On the other hand, the religious heart of the city is located in Piazza Duomo, with the Baptistery of St. John with Ghiberti's gates of paradise, the Duomo or Cathedral of Santa Maria in Fiore and Giotto's famous Campanile, a complex that seems a harmonious whole thanks to the colors of the marble.
Bear in mind that, as well as the really famous Uffizi Museum, Florence boasts over 70 museums, each of which would make a visit to the city worthwhile and, although we know that too many flavors end up tasting of nothing, our advice is to choose in advance, to balance the available time in the best way.
Shopping and entertainment
For those who love shopping, Florence is a real paradise with countless stores, elegant haute couture boutiques and the famous workshops that keep alive the traditions of Florentine craftsmanship and high-quality products made in Italy. Also worth a visit are the central market of San Lorenzo, the popular Le Cascine market and the small covered market of the Loggia del Mercato Nuovo (also called the Porcellino because of the famous wild boar fountain) and the typical flea market in Piazza dei Ciompi.

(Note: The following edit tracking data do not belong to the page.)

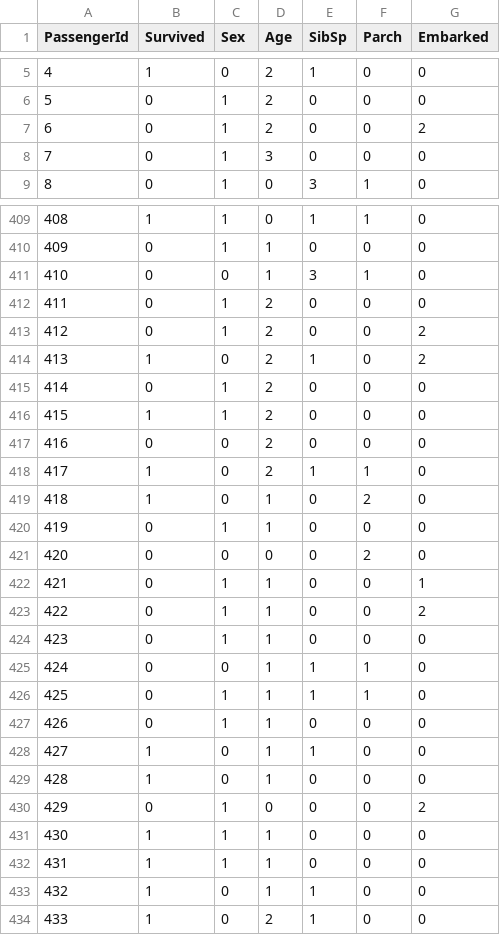
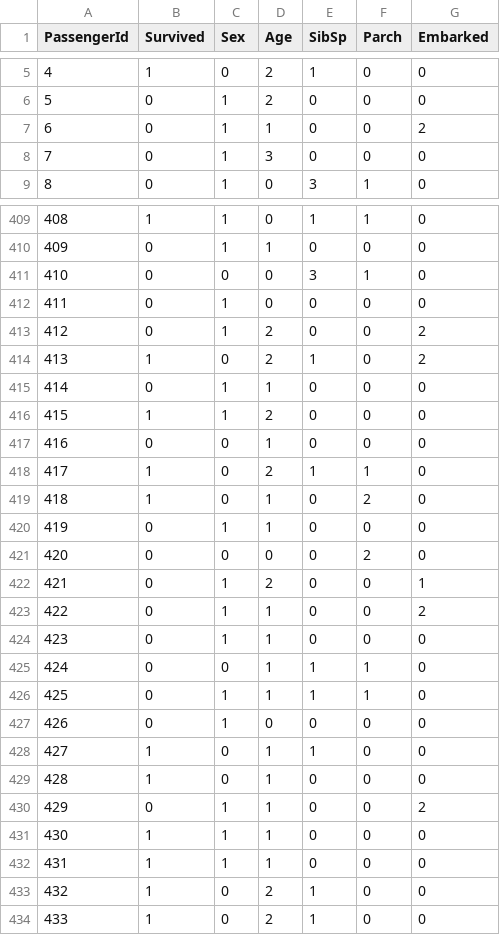
Before and after one commit to dedeco/flask-api-titanic, a CSV file: ml/bases/titanic/train-ready.csv, drawn as a sheet; only a part is shown, gaps mark what is left out; the diff covers the shown part only.

```diff
--- a/ml/bases/titanic/train-ready.csv
+++ b/ml/bases/titanic/train-ready.csv
@@ -6,3 +6,3 @@ PassengerId,Survived,Sex,Age,SibSp,Parch,Embarked
 5,0,1,2,0,0,0
-6,0,1,2,0,0,2
+6,0,1,1,0,0,2
 7,0,1,3,0,0,0
@@ -410,9 +410,9 @@ PassengerId,Survived,Sex,Age,SibSp,Parch,Embarked
 409,0,1,1,0,0,0
-410,0,0,1,3,1,0
-411,0,1,2,0,0,0
+410,0,0,0,3,1,0
+411,0,1,0,0,0,0
 412,0,1,2,0,0,2
 413,1,0,2,1,0,2
-414,0,1,2,0,0,0
+414,0,1,1,0,0,0
 415,1,1,2,0,0,0
-416,0,0,2,0,0,0
+416,0,0,1,0,0,0
 417,1,0,2,1,1,0
@@ -421,3 +421,3 @@ PassengerId,Survived,Sex,Age,SibSp,Parch,Embarked
 420,0,0,0,0,2,0
-421,0,1,1,0,0,1
+421,0,1,2,0,0,1
 422,0,1,1,0,0,2
@@ -426,9 +426,9 @@ PassengerId,Survived,Sex,Age,SibSp,Parch,Embarked
 425,0,1,1,1,1,0
-426,0,1,1,0,0,0
+426,0,1,0,0,0,0
 427,1,0,1,1,0,0
 428,1,0,1,0,0,0
-429,0,1,0,0,0,2
+429,0,1,1,0,0,2
 430,1,1,1,0,0,0
 431,1,1,1,0,0,0
-432,1,0,1,1,0,0
+432,1,0,2,1,0,0
 433,1,0,2,1,0,0
```
Also changed, not shown: 92 edited cells elsewhere in this file, ml/bases/titanic/test-ready.csv, 36 other files.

Florentine cuisine, an authentic delight for those who love to eat (and drink) well, thanks to the quality and freshness of the raw materials and the knowledgeable processing, had as its prime ambassadress Catherine de' Medici, the Queen of France, who took cooks and pastry chefs with her, introducing the flavors and scents of Florence to the French court.
Enjoy typical dishes like the "fiorentina," so famous that there is no need to call it "steak," the Tuscan crostini (the typical liver-based starter), tomato puree, Florentine crespelle (crepes), ribollita soup and fagioli all'uccelletto (bean stew), all strictly accompanied by a good Chianti DOCG.
What are you waiting for? Immerse yourself in beauty and fly to Florence.